Right from the start, it’s been clear that the traineeship offers a lot of added value compared with ‘normal’ starters’ roles. It’s nice to start as part of a group so you can share the experience with other people. I’m also always keen to compare notes on how other trainees are getting on. Besides that, you get to know a huge number of people, which could come in handy later. You hear about what other departments are working on and about the dynamics in other teams, and that helps you to choose your next rotation or future role. Plus, alongside your rotations, you work on a group assignment with other trainees. Our group was given a sustainability project, and we presented our findings to a number of managers. And in July we all sat the Chartered Financial Analyst (CFA) exam that we’d studied for together…a problem shared is a problem halved, as they say! To be honest I’d already covered quite a lot of the material during my master’s in finance, but I still had to study hard for a couple of months. And the subject matter is much less familiar for some of the other tracks, so I’m impressed that they do it too.
I regularly hear people say that a traineeship is a nice transition from studying to working. That’s true to a certain extent, but at the same time a traineeship is more intensive that either studying or a normal starters’ role. For instance, during a traineeship you work in two different departments in your first year, so you have to be someone who enjoys becoming part of various teams and who can find their feet quickly. On top of that you do lots of things together with the other trainees, so you get a whole new, ready-made social life. That sometimes means you have to put your old life ‘on hold’ at first. Our traineeship kicked off with two weeks of training in a hotel, for example. It’s all great fun and really interesting, but it can also take a bit of getting used to.
For my first rotation I worked in Capital Structuring & Advisory (CS&A), which is a young team, and I’m now doing my second rotation at Corporate Lending. For the final three months of this rotation I’ll be working in Singapore – and I’m leaving in early July! For my second rotation I wanted to find somewhere that would let me see and learn more about the execution side of things. CS&A did a lot of pitching to customers, and Corporate Lending is a nice way of supplementing the knowledge that I gained there. This department is responsible for issuing loans to major companies. I’m in the team for Telecom, Media & Technology, which is an extremely dynamic sector. I’ll be working for this department in Singapore too, where they’re responsible for major customers in Asia. The work itself will be pretty similar, but ING has a very different positioning there. Here in the Netherlands we’re market leader but the bank is less well known in Asia so I’m curious to see what that’s like – and of course I’m excited to know how it is to work in such an exotic location. I’ll soon find out, and I’ll share my first impressions with you next time!

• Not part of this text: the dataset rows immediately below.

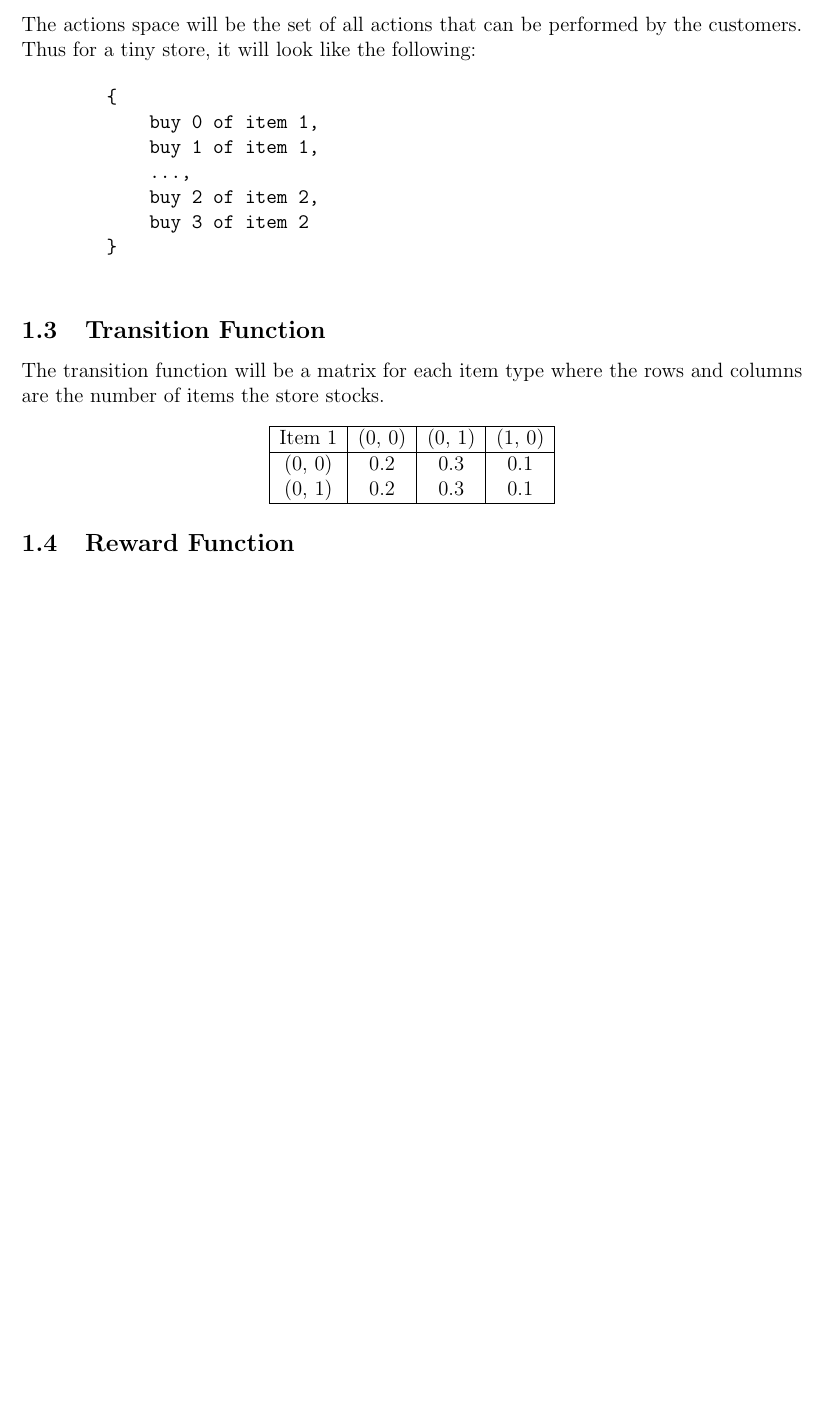
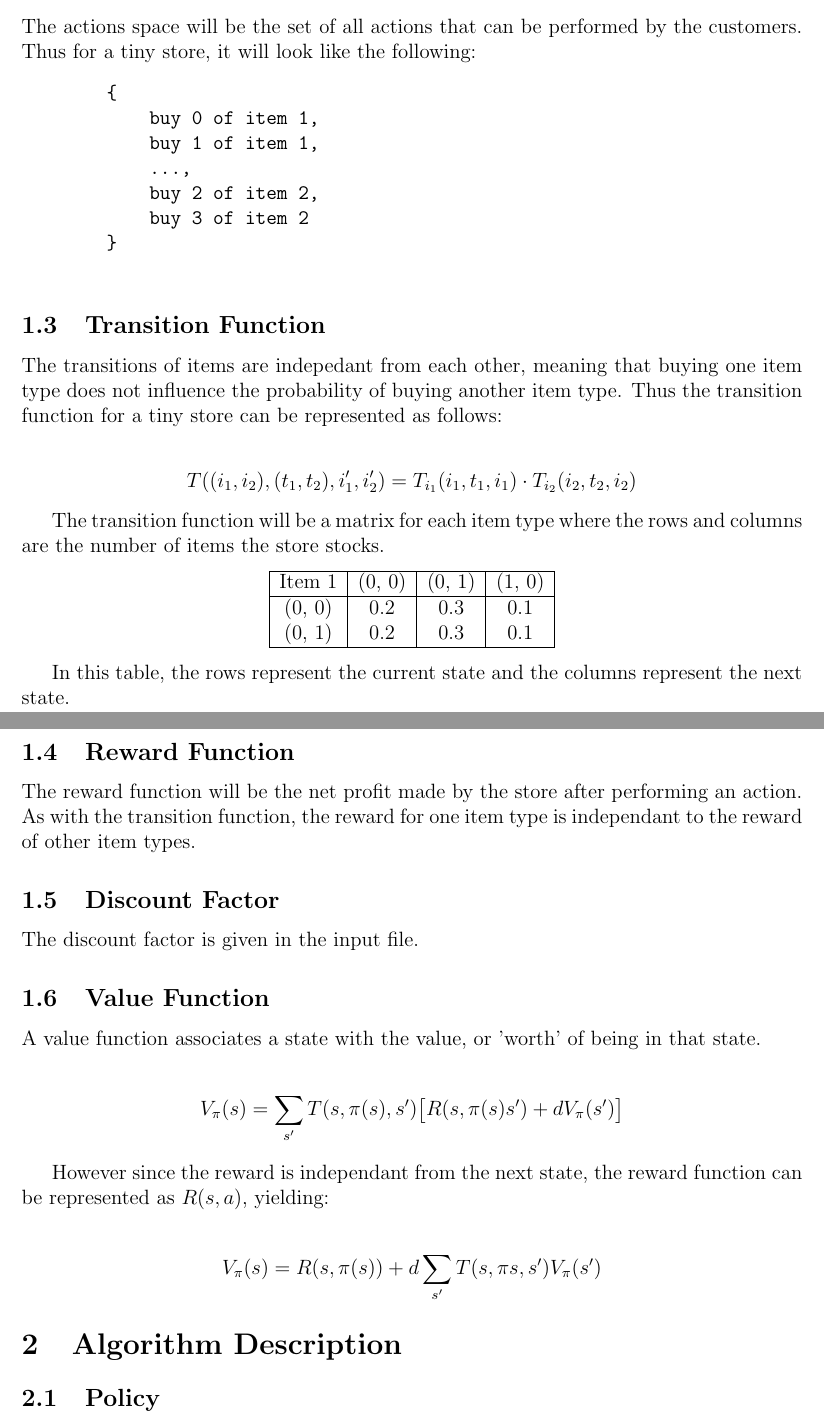
Before and after one commit to r-portas/comp3702, a LaTeX problem sheet (assignment3/report/a3-comp3702-43560846.tex): part of the page before the commit and two parts of pages 1 and 2 of 2 after it, the two joined at a grey line, cut so that both start at the same text, the shorter picture padded with empty space. Compiled offline with pdfLaTeX.

Commit message:
Worked on report

```diff
--- a/assignment3/report/a3-comp3702-43560846.tex
+++ b/assignment3/report/a3-comp3702-43560846.tex
@@ -4,6 +4,7 @@
 
 \documentclass[12pt]{article}
 \usepackage{graphicx}
+\usepackage{amsmath}
 \usepackage{geometry}
 \usepackage{listings}
 \usepackage{verbatim}
@@ -36,6 +37,13 @@
     \end{verbatim}
 
     \subsection{Transition Function}
+
+    The transitions of items are indepedant from each other, meaning that buying one item type does not influence the probability of buying another item type. Thus the transition function for a tiny store can be represented as follows:
+
+    \begin{align*}
+        T((i_1, i_2), (t_1, t_2), i_1', i_2') = T_{i_1}(i_1, t_1, i_1) \cdot T_{i_2}(i_2, t_2, i_2)
+    \end{align*}
+
     The transition function will be a matrix for each item type where the rows and columns are the number of items the store stocks.
 
     \begin{center}
@@ -49,6 +57,33 @@
         \end{tabular}
     \end{center}
 
+    In this table, the rows represent the current state and the columns represent the next state.
+
     \subsection{Reward Function}
 
+    The reward function will be the net profit made by the store after performing an action. As with the transition function, the reward for one item type is independant to the reward of other item types.
+
+    \subsection{Discount Factor}
+
+    The discount factor is given in the input file.
+
+    \subsection{Value Function}
+
+    A value function associates a state with the value, or 'worth' of being in that state.
+
+    \begin{align*}
+        V_{\pi}(s) = \sum_{s'} T(s, \pi(s), s') \big[ R(s, \pi(s) s') + dV_{\pi}(s') \big]
+    \end{align*}
+
+    However since the reward is independant from the next state, the reward function can be represented as $R(s, a)$, yielding:
+
+    \begin{align*}
+        V_{\pi}(s) = R(s, \pi(s)) + d\sum_{s'}T(s, \pi{s}, s') V_{\pi}(s')
+    \end{align*}
+
+    \section{Algorithm Description}
+
+    \subsection{Policy}
+
+
 \end{document}
```
Also changed, not shown: assignment3/report/a3-comp3702-43560846.pdf.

Emma (25) did a bachelor’s in economics & business administration and a master’s in finance at the University of Amsterdam (UvA). She spent six months studying in Madrid and did an internship in Structured Finance at ABN Amro. She has been a hockey player for many years, enjoys hitting the gym at ING and tries to go travelling as much as possible. Just before starting at ING she travelled around Colombia, and she also visited Argentina and Uruguay in between her first and second rotation.